| Task requirements |
Once the images are removed, repeat all of the entries exactly.
[[ Data records open ]]
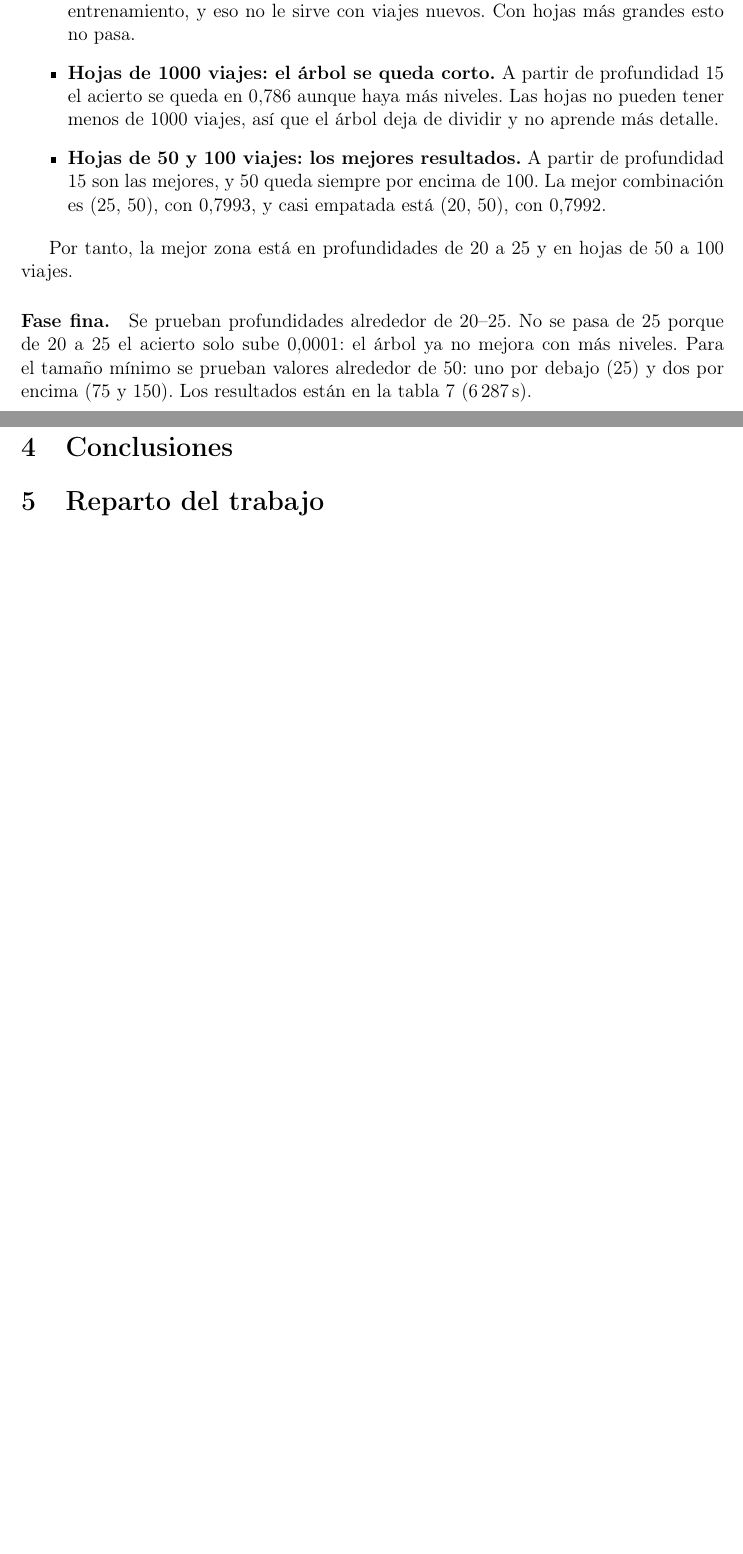
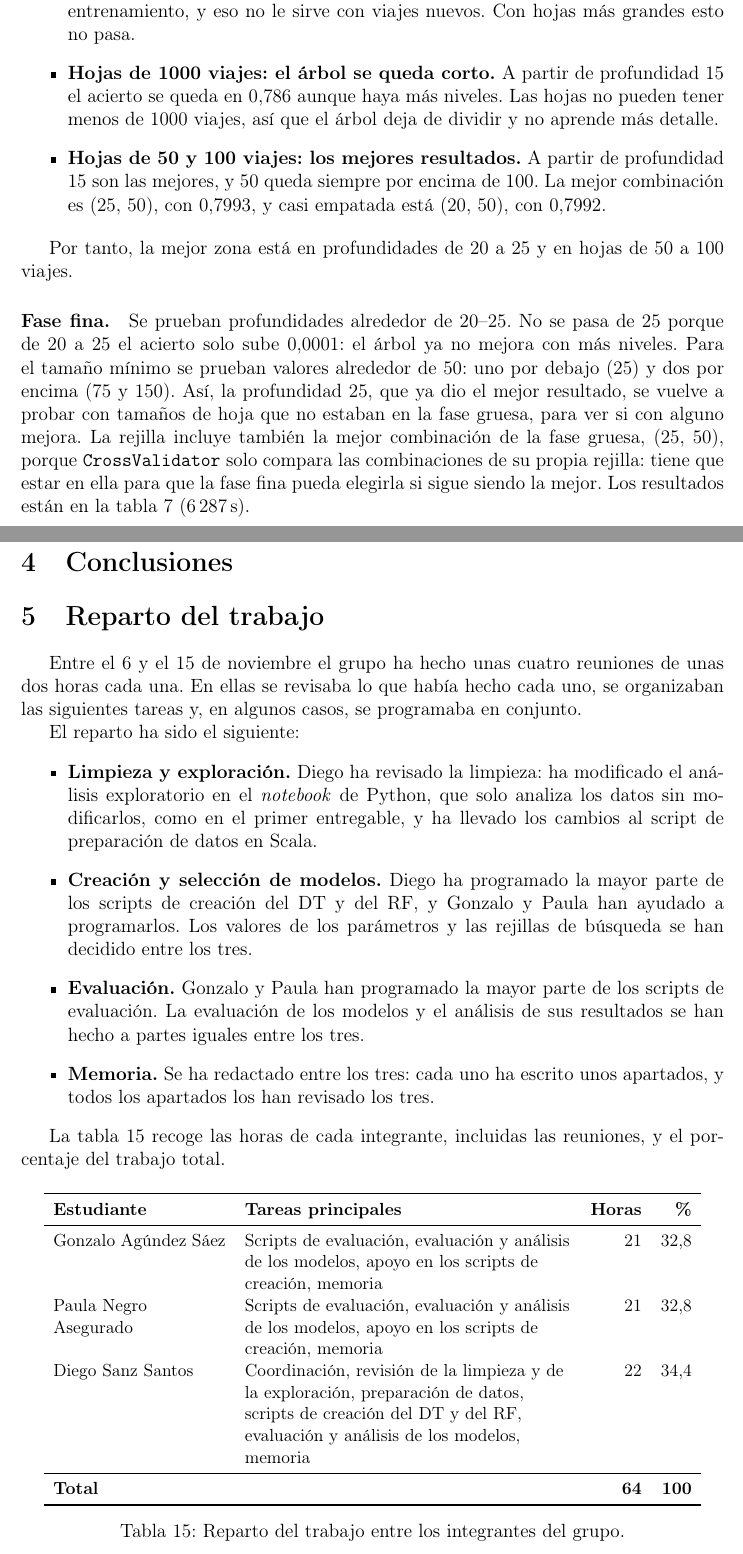
Before and after one commit to Diesanz/ml-classifiers-workspace, a LaTeX document (main.tex): two parts of pages 15 and 21 of 23 before the commit and two parts of pages 15 and 21 of 22 after it, joined at a grey line, cut so that both start at the same text, the shorter picture padded with empty space. Compiled offline with pdfLaTeX.

Commit message:
Amplía la memoria y completa el reparto del trabajo
- Se reescribió la introducción y se añadieron referencias a las secciones de selección de modelos.
- Se aclararon la búsqueda en dos fases del árbol de decisión, la comparación de resultados y la interpretación del área ROC.
- Se añadió el reparto de tareas y horas, con una tabla por integrante.
- Se ajustó el cálculo del margen de confianza y se eliminaron los apéndices vacíos.

```diff
--- a/main.tex
+++ b/main.tex
@@ -586,8 +605,14 @@ a 100 viajes.
 \paragraph{Fase fina.} Se prueban profundidades alrededor de 20--25. No se
 pasa de 25 porque de 20 a 25 el acierto solo sube 0,0001: el árbol ya no
 mejora con más niveles. Para el tamaño mínimo se prueban valores alrededor
-de 50: uno por debajo (25) y dos por encima (75 y 150). Los resultados
-están en la tabla~\ref{tab:dt-fase2} (6\,287\,s).
+de 50: uno por debajo (25) y dos por encima (75 y 150). Así, la
+profundidad 25, que ya dio el mejor resultado, se vuelve a probar con
+tamaños de hoja que no estaban en la fase gruesa, para ver si con alguno
+mejora. La rejilla incluye también la mejor combinación de la fase gruesa,
+(25, 50), porque \texttt{CrossValidator} solo compara las combinaciones de
+su propia rejilla: tiene que estar en ella para que la fase fina pueda
+elegirla si sigue siendo la mejor. Los resultados están en la
+tabla~\ref{tab:dt-fase2} (6\,287\,s).
 
 \begin{table}[H]
 \centering
@@ -966,9 +995,52 @@ umbral por defecto deja fuera muchos \textit{long}.
 % =====================================================================
 \section{Reparto del trabajo}
 % =====================================================================
-% - Tabla con el porcentaje de trabajo y las horas de cada estudiante.
-% - Opcional: qué parte ha hecho cada uno.
 
+Entre el 6 y el 15 de noviembre el grupo ha hecho unas cuatro reuniones de
+unas dos horas cada una. En ellas se revisaba lo que había hecho cada uno,
+se organizaban las siguientes tareas y, en algunos casos, se programaba
+en conjunto.
+
+El reparto ha sido el siguiente:
+\begin{itemize}
+    \item \textbf{Limpieza y exploración.} Diego ha revisado la limpieza:
+    ha modificado el análisis exploratorio en el \textit{notebook} de
+    Python, que solo analiza los datos sin modificarlos, como en el primer
+    entregable, y ha llevado los cambios al script de preparación de datos
+    en Scala.
+    \item \textbf{Creación y selección de modelos.} Diego ha programado la
+    mayor parte de los scripts de creación del \ac{DT} y del \ac{RF}, y
+    Gonzalo y Paula han ayudado a programarlos. Los valores de los
+    parámetros y las rejillas de búsqueda se han decidido entre los tres.
+    \item \textbf{Evaluación.} Gonzalo y Paula han programado la mayor
+    parte de los scripts de evaluación. La evaluación de los modelos y el
+    análisis de sus resultados se han hecho a partes iguales entre los
+    tres.
+    \item \textbf{Memoria.} Se ha redactado entre los tres: cada uno ha
+    escrito unos apartados, y todos los apartados los han revisado los
+    tres.
+\end{itemize}
+
+La tabla~\ref{tab:reparto} recoge las horas de cada integrante, incluidas
+las reuniones, y el porcentaje del trabajo total.
+
+\begin{table}[H]
+\centering
+\small
+\begin{tabular}{>{\raggedright\arraybackslash}p{3.8cm} >{\raggedright\arraybackslash}p{7.2cm} r r}
+\toprule
+\textbf{Estudiante} & \textbf{Tareas principales} & \textbf{Horas} & \textbf{\%} \\
+\midrule
+Gonzalo Agúndez Sáez & Scripts de evaluación, evaluación y análisis de los modelos, apoyo en los scripts de creación, memoria & 21 & 32,8 \\
+Paula Negro Asegurado & Scripts de evaluación, evaluación y análisis de los modelos, apoyo en los scripts de creación, memoria & 21 & 32,8 \\
+Diego Sanz Santos & Coordinación, revisión de la limpieza y de la exploración, preparación de datos, scripts de creación del \acs{DT} y del \acs{RF}, evaluación y análisis de los modelos, memoria & 22 & 34,4 \\
+\midrule
+\textbf{Total} & & \textbf{64} & \textbf{100} \\
+\bottomrule
+\end{tabular}
+\caption{Reparto del trabajo entre los integrantes del grupo.}
+\label{tab:reparto}
+\end{table}
 
 % =====================================================================
 \newpage
```
Also changed, not shown: main.tex (64 more changed lines).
[[ Data records closed ]]
| Problem solution |
Before and after one commit to Diesanz/ml-classifiers-workspace, a LaTeX document (main.tex): two parts of pages 15 and 21 of 23 before the commit and two parts of pages 15 and 21 of 22 after it, joined at a grey line, cut so that both start at the same text, the shorter picture padded with empty space. Compiled offline with pdfLaTeX.

Commit message:
Amplía la memoria y completa el reparto del trabajo
- Se reescribió la introducción y se añadieron referencias a las secciones de selección de modelos.
- Se aclararon la búsqueda en dos fases del árbol de decisión, la comparación de resultados y la interpretación del área ROC.
- Se añadió el reparto de tareas y horas, con una tabla por integrante.
- Se ajustó el cálculo del margen de confianza y se eliminaron los apéndices vacíos.

```diff
--- a/main.tex
+++ b/main.tex
@@ -586,8 +605,14 @@ a 100 viajes.
 \paragraph{Fase fina.} Se prueban profundidades alrededor de 20--25. No se
 pasa de 25 porque de 20 a 25 el acierto solo sube 0,0001: el árbol ya no
 mejora con más niveles. Para el tamaño mínimo se prueban valores alrededor
-de 50: uno por debajo (25) y dos por encima (75 y 150). Los resultados
-están en la tabla~\ref{tab:dt-fase2} (6\,287\,s).
+de 50: uno por debajo (25) y dos por encima (75 y 150). Así, la
+profundidad 25, que ya dio el mejor resultado, se vuelve a probar con
+tamaños de hoja que no estaban en la fase gruesa, para ver si con alguno
+mejora. La rejilla incluye también la mejor combinación de la fase gruesa,
+(25, 50), porque \texttt{CrossValidator} solo compara las combinaciones de
+su propia rejilla: tiene que estar en ella para que la fase fina pueda
+elegirla si sigue siendo la mejor. Los resultados están en la
+tabla~\ref{tab:dt-fase2} (6\,287\,s).
 
 \begin{table}[H]
 \centering
@@ -966,9 +995,52 @@ umbral por defecto deja fuera muchos \textit{long}.
 % =====================================================================
 \section{Reparto del trabajo}
 % =====================================================================
-% - Tabla con el porcentaje de trabajo y las horas de cada estudiante.
-% - Opcional: qué parte ha hecho cada uno.
 
+Entre el 6 y el 15 de noviembre el grupo ha hecho unas cuatro reuniones de
+unas dos horas cada una. En ellas se revisaba lo que había hecho cada uno,
+se organizaban las siguientes tareas y, en algunos casos, se programaba
+en conjunto.
+
+El reparto ha sido el siguiente:
+\begin{itemize}
+    \item \textbf{Limpieza y exploración.} Diego ha revisado la limpieza:
+    ha modificado el análisis exploratorio en el \textit{notebook} de
+    Python, que solo analiza los datos sin modificarlos, como en el primer
+    entregable, y ha llevado los cambios al script de preparación de datos
+    en Scala.
+    \item \textbf{Creación y selección de modelos.} Diego ha programado la
+    mayor parte de los scripts de creación del \ac{DT} y del \ac{RF}, y
+    Gonzalo y Paula han ayudado a programarlos. Los valores de los
+    parámetros y las rejillas de búsqueda se han decidido entre los tres.
+    \item \textbf{Evaluación.} Gonzalo y Paula han programado la mayor
+    parte de los scripts de evaluación. La evaluación de los modelos y el
+    análisis de sus resultados se han hecho a partes iguales entre los
+    tres.
+    \item \textbf{Memoria.} Se ha redactado entre los tres: cada uno ha
+    escrito unos apartados, y todos los apartados los han revisado los
+    tres.
+\end{itemize}
+
+La tabla~\ref{tab:reparto} recoge las horas de cada integrante, incluidas
+las reuniones, y el porcentaje del trabajo total.
+
+\begin{table}[H]
+\centering
+\small
+\begin{tabular}{>{\raggedright\arraybackslash}p{3.8cm} >{\raggedright\arraybackslash}p{7.2cm} r r}
+\toprule
+\textbf{Estudiante} & \textbf{Tareas principales} & \textbf{Horas} & \textbf{\%} \\
+\midrule
+Gonzalo Agúndez Sáez & Scripts de evaluación, evaluación y análisis de los modelos, apoyo en los scripts de creación, memoria & 21 & 32,8 \\
+Paula Negro Asegurado & Scripts de evaluación, evaluación y análisis de los modelos, apoyo en los scripts de creación, memoria & 21 & 32,8 \\
+Diego Sanz Santos & Coordinación, revisión de la limpieza y de la exploración, preparación de datos, scripts de creación del \acs{DT} y del \acs{RF}, evaluación y análisis de los modelos, memoria & 22 & 34,4 \\
+\midrule
+\textbf{Total} & & \textbf{64} & \textbf{100} \\
+\bottomrule
+\end{tabular}
+\caption{Reparto del trabajo entre los integrantes del grupo.}
+\label{tab:reparto}
+\end{table}
 
 % =====================================================================
 \newpage
```
Also changed, not shown: main.tex (64 more changed lines).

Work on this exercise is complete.